The Managing Director of CAKASA, Mr. Yaro Balami said when completed, the berthing space on the terminal would receive 15,000 metric tonnes LPG vessel.

NIPCO Plc had also assured that its additional 5,000 metric tonne-capacity LPG storage facility under construction to boost domestic supply of cooking gas in the country, would be completed in August this year

Spokesman of the company, Mr. Taofeek Lawal told journalists during a recent tour of the facility in Apapa that the project would be completed in August this year.

“When completed, the company will have a total of 9,500 MT of LPG storage capacities. So far, over 110,000 man hours has been spent on the project. This 5,000 MT LPG storage facility will grow and boost cooking gas availability in Nigeria,’’ Lawal explained.

 NLNG had also committed to continue to work with stakeholders, including offtakers and terminal operators, to eliminate bottlenecks and improve operational efficiencies to ensure product availability and help correct market price distortions.

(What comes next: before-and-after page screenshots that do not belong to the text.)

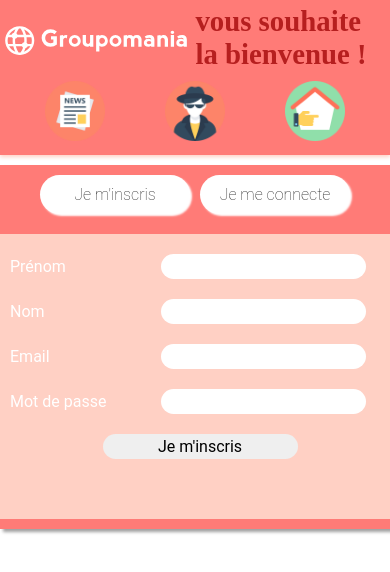
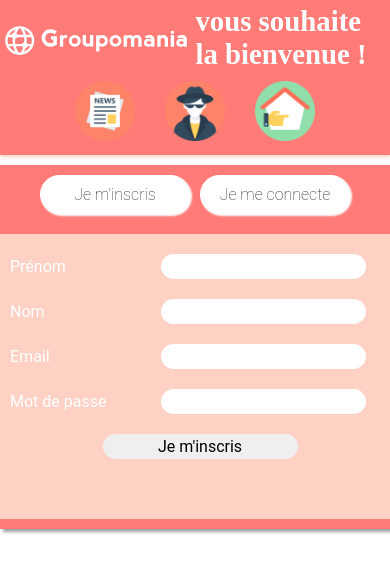
Before and after one commit to DiquelouMorgane/Groupomania, a React (Create React App) app in the folder frontend/: page / in a window 390 px wide. Shown: the top 572 px of the page. Built offline with nearby package versions, Linux system fonts and the light colour scheme.

Commit message:
Media screen adjustments for tablets and mobiles.

```diff
--- a/frontend/src/styles/main.css
+++ b/frontend/src/styles/main.css
@@ -82,7 +82,7 @@
 }
 
 .nav-links li {
-  margin: 5px 30px;
+  margin: 5px 15px;
 }
 
 .nav-links li img {
@@ -113,7 +113,6 @@
   .nav-logo-link-community {
     font-family: "Lora", serif;
     font-size: 1.8rem;
-    color: #b61f1f;
   }
   .nav-links {
     list-style: none;
@@ -123,7 +122,7 @@
     margin: 0 auto;
   }
   .nav-links li {
-    margin: 5px 30px;
+    margin: 5px 15px;
   }
   .nav-links li img {
     width: 60px;
@@ -404,7 +403,7 @@
 
 .posts .posts-list {
   margin: 10px auto;
-  width: 50%;
+  width: 80%;
   min-width: 360px;
 }
 
@@ -467,6 +466,14 @@
           justify-content: space-between;
 }
 
+@media screen and (max-width: 700px) {
+  .posts .posts-list .card .data-footer .comment-icone {
+    display: flex;
+    justify-content: center;
+    width: 95%;
+  }
+}
+
 .posts .posts-list .card .data-footer .comment-icone img {
   width: 40px;
   height: 40px;
@@ -488,7 +495,7 @@
     padding: 10px 0;
   }
   .posts .post-form {
-    width: 100%;
+    width: 95%;
     min-width: 0px;
     -webkit-box-orient: vertical;
     -webkit-box-direction: normal;
```
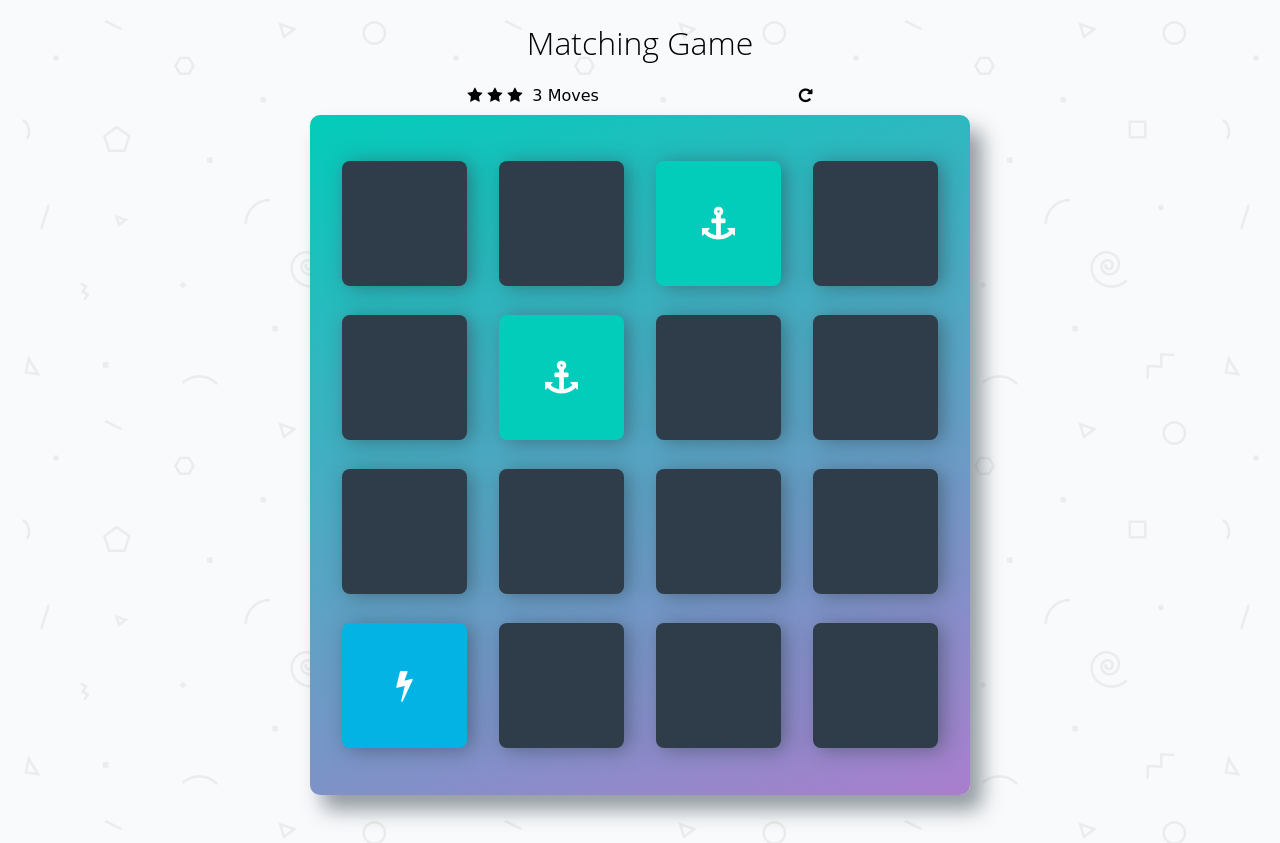
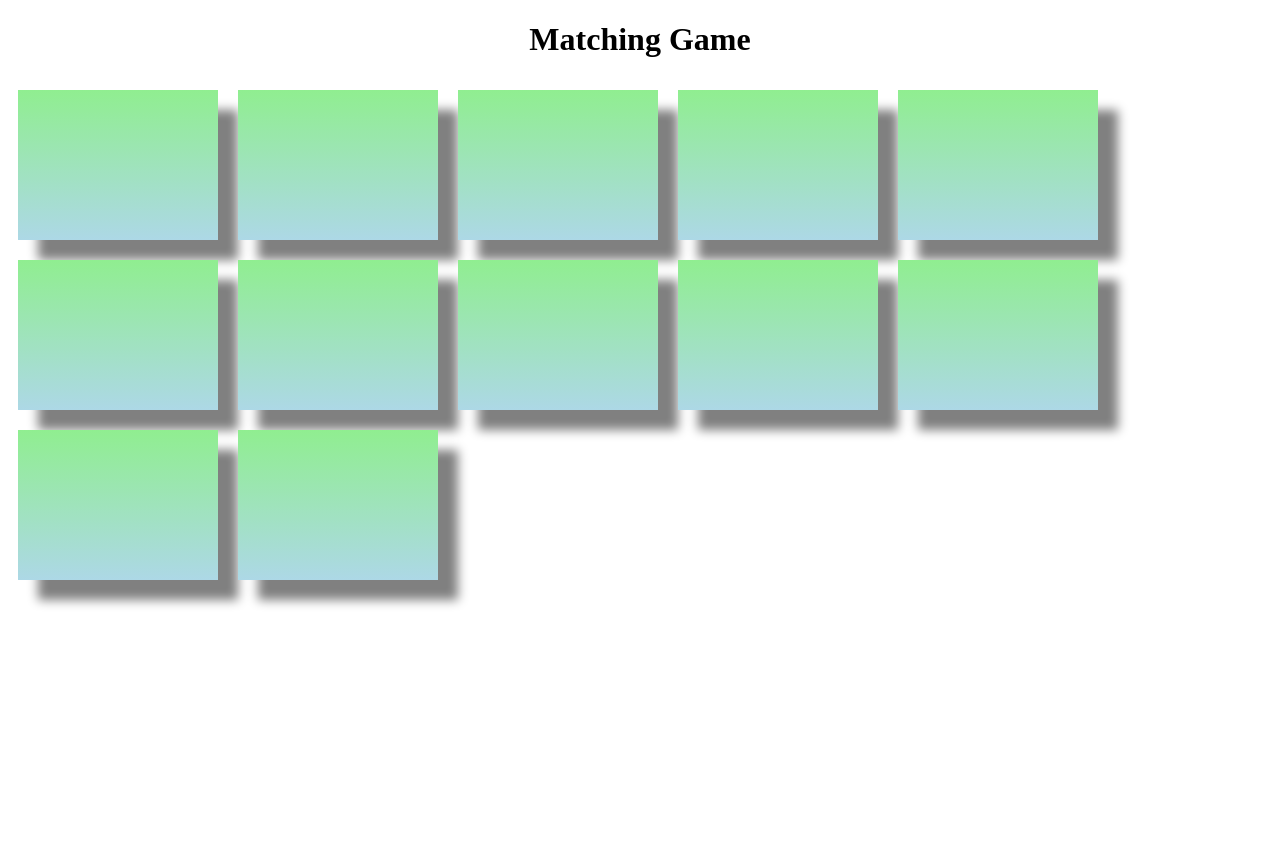
Before and after one commit to onthebutton72/Memory_Game, a plain HTML site: page index.html in a window 1280 px wide. After the commit the page ends 800 px from the top, so only its background shows below. Drawn offline with nearby package versions, Linux system fonts and the light colour scheme; a web font is replaced by a local one.

Commit message:
feat: build card layout
Build a new card layout for the game

Build a new card layout in a new html container.  Add some style and get
the shuffle function working. Build a new function that assigns the
shuffled card list elements to each card.

```diff
--- a/css/app.css
+++ b/css/app.css
@@ -1,109 +1,17 @@
-html {
-    box-sizing: border-box;
+
+/* style for H1 header*/
+h1{
+  text-align: center;
+  font-style: Jazz LET;
+
 }
 
-*,
-*::before,
-*::after {
-    box-sizing: inherit;
+/* style for cards*/
+.card {
+  float: left;
+  margin: 10px;
+  height: 150px;
+  width: 200px;
+  box-shadow: 20px 20px 10px grey;
+  background: linear-gradient(lightgreen, lightblue);
 }
-
-html,
-body {
-    width: 100%;
-    height: 100%;
-    margin: 0;
-    padding: 0;
-}
-
-body {
-    background: #ffffff url('../img/geometry2.png'); /* Background pattern from Subtle Patterns */
-    font-family: 'Coda', cursive;
-}
-
-.container {
-    display: flex;
-    justify-content: center;
-    align-items: center;
-    flex-direction: column;
-}
-
-h1 {
-    font-family: 'Open Sans', sans-serif;
-    font-weight: 300;
-}
-
-/*
- * Styles for the deck of cards
- */
-
-.deck {
-    width: 660px;
-    min-height: 680px;
-    background: linear-gradient(160deg, #02ccba 0%, #aa7ecd 100%);
-    padding: 32px;
-    border-radius: 10px;
-    box-shadow: 12px 15px 20px 0 rgba(46, 61, 73, 0.5);
-    display: flex;
-    flex-wrap: wrap;
-    justify-content: space-between;
-    align-items: center;
-    margin: 0 0 3em;
-}
-
-.deck .card {
-    height: 125px;
-    width: 125px;
-    background: #2e3d49;
-    font-size: 0;
-    color: #ffffff;
-    border-radius: 8px;
-    cursor: pointer;
-    display: flex;
-    justify-content: center;
-    align-items: center;
-    box-shadow: 5px 2px 20px 0 rgba(46, 61, 73, 0.5);
-}
-
-.deck .card.open {
-    transform: rotateY(0);
-    background: #02b3e4;
-    cursor: default;
-}
-
-.deck .card.show {
-    font-size: 33px;
-}
-
-.deck .card.match {
-    cursor: default;
-    background: #02ccba;
-    font-size: 33px;
-}
-
-/*
- * Styles for the Score Panel
- */
-
-.score-panel {
-    text-align: left;
-    width: 345px;
-    margin-bottom: 10px;
-}
-
-.score-panel .stars {
-    margin: 0;
-    padding: 0;
-    display: inline-block;
-    margin: 0 5px 0 0;
-}
-
-.score-panel .stars li {
-    list-style: none;
-    display: inline-block;
-}
-
-.score-panel .restart {
-    float: right;
-    cursor: pointer;
-}
--- a/index.html
+++ b/index.html
@@ -3,82 +3,27 @@
 <head>
     <meta charset="utf-8">
     <title>Matching Game</title>
-    <meta name="description" content="">
-    <link rel="stylesheet prefetch" href="https://maxcdn.bootstrapcdn.com/font-awesome/4.6.1/css/font-awesome.min.css">
-    <link rel="stylesheet prefetch" href="https://fonts.googleapis.com/css?family=Coda">
+    <meta name="description" content="Matching Game">
     <link rel="stylesheet" href="css/app.css">
+    <script src="http://code.jquery.com/jquery-1.11.0.min.js"></script>
 </head>
 <body>
-
     <div class="container">
         <header>
             <h1>Matching Game</h1>
         </header>
-
-        <section class="score-panel">
-        	<ul class="stars">
-        		<li><i class="fa fa-star"></i></li>
-        		<li><i class="fa fa-star"></i></li>
-        		<li><i class="fa fa-star"></i></li>
-        	</ul>
-
-        	<span class="moves">3</span> Moves
-
-            <div class="restart">
-        		<i class="fa fa-repeat"></i>
-        	</div>
-        </section>
-
-        <ul class="deck">
-            <li class="card">
-                <i class="fa fa-diamond"></i>
-            </li>
-            <li class="card">
-                <i class="fa fa-paper-plane-o"></i>
-            </li>
-            <li class="card match">
-                <i class="fa fa-anchor"></i>
-            </li>
-            <li class="card">
-                <i class="fa fa-bolt"></i>
-            </li>
-            <li class="card">
-                <i class="fa fa-cube"></i>
-            </li>
-            <li class="card match">
-                <i class="fa fa-anchor"></i>
-            </li>
-            <li class="card">
-                <i class="fa fa-leaf"></i>
-            </li>
-            <li class="card">
-                <i class="fa fa-bicycle"></i>
-            </li>
-            <li class="card">
-                <i class="fa fa-diamond"></i>
-            </li>
-            <li class="card">
-                <i class="fa fa-bomb"></i>
-            </li>
-            <li class="card">
-                <i class="fa fa-leaf"></i>
-            </li>
-            <li class="card">
-                <i class="fa fa-bomb"></i>
-            </li>
-            <li class="card open show">
-                <i class="fa fa-bolt"></i>
-            </li>
-            <li class="card">
-                <i class="fa fa-bicycle"></i>
-            </li>
-            <li class="card">
-                <i class="fa fa-paper-plane-o"></i>
-            </li>
-            <li class="card">
-                <i class="fa fa-cube"></i>
-            </li>
-        </ul>
+        <div class="card"></div>
+        <div class="card"></div>
+        <div class="card"></div>
+        <div class="card"></div>
+        <div class="card"></div>
+        <div class="card"></div>
+        <div class="card"></div>
+        <div class="card"></div>
+        <div class="card"></div>
+        <div class="card"></div>
+        <div class="card"></div>
+        <div class="card"></div>
     </div>
 
     <script src="js/app.js"></script>
--- a/js/app.js
+++ b/js/app.js
@@ -1,38 +1,30 @@
-/*
- * Create a list that holds all of your cards
- */
+// Array of cards
+var cards = [1,1,2,2,3,3,4,4,5,5,6,6];
 
 
-/*
- * Display the cards on the page
- *   - shuffle the list of cards using the provided "shuffle" method below
- *   - loop through each card and create its HTML
- *   - add each card's HTML to the page
- */
+
 
 // Shuffle function from http://stackoverflow.com/a/2450976
-function shuffle(array) {
-    var currentIndex = array.length, temporaryValue, randomIndex;
+function shuffle(cards) {
+    var currentIndex = cards.length, temporaryValue, randomIndex;
 
     while (currentIndex !== 0) {
         randomIndex = Math.floor(Math.random() * currentIndex);
         currentIndex -= 1;
-        temporaryValue = array[currentIndex];
-        array[currentIndex] = array[randomIndex];
-        array[randomIndex] = temporaryValue;
+        temporaryValue = cards[currentIndex];
+        cards[currentIndex] = cards[randomIndex];
+        cards[randomIndex] = temporaryValue;
     }
-
-    return array;
+    return cards;
 }
 
+function mapToCards(){
+  $('.card').each(function(index){
+    $(this).attr('data-card-value', cards[index]);
+  });
+}
 
-/*
- * set up the event listener for a card. If a card is clicked:
- *  - display the card's symbol (put this functionality in another function that you call from this one)
- *  - add the card to a *list* of "open" cards (put this functionality in another function that you call from this one)
- *  - if the list already has another card, check to see if the two cards match
- *    + if the cards do match, lock the cards in the open position (put this functionality in another function that you call from this one)
- *    + if the cards do not match, remove the cards from the list and hide the card's symbol (put this functionality in another function that you call from this one)
- *    + increment the move counter and display it on the page (put this functionality in another function that you call from this one)
- *    + if all cards have matched, display a message with the final score (put this functionality in another function that you call from this one)
- */
+// Shuffle deck
+shuffle(cards);
+console.log(cards);
+mapToCards();
```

“We are also engaged with other public and private stakeholders along the domestic market value chain to stimulate price stability and growth. In conclusion, NLNG remains fully committed to the goals of ensuring LPG supply availability, reliability and affordability which are key for the development and growth of the Domestic LPG market. It is in this regard that the NLNG Board recently approved an increase in the LPG dedicated for supply into the domestic market from 250,000 metric tons to 350,000 metric tons annually,” Eresia-Eke had said.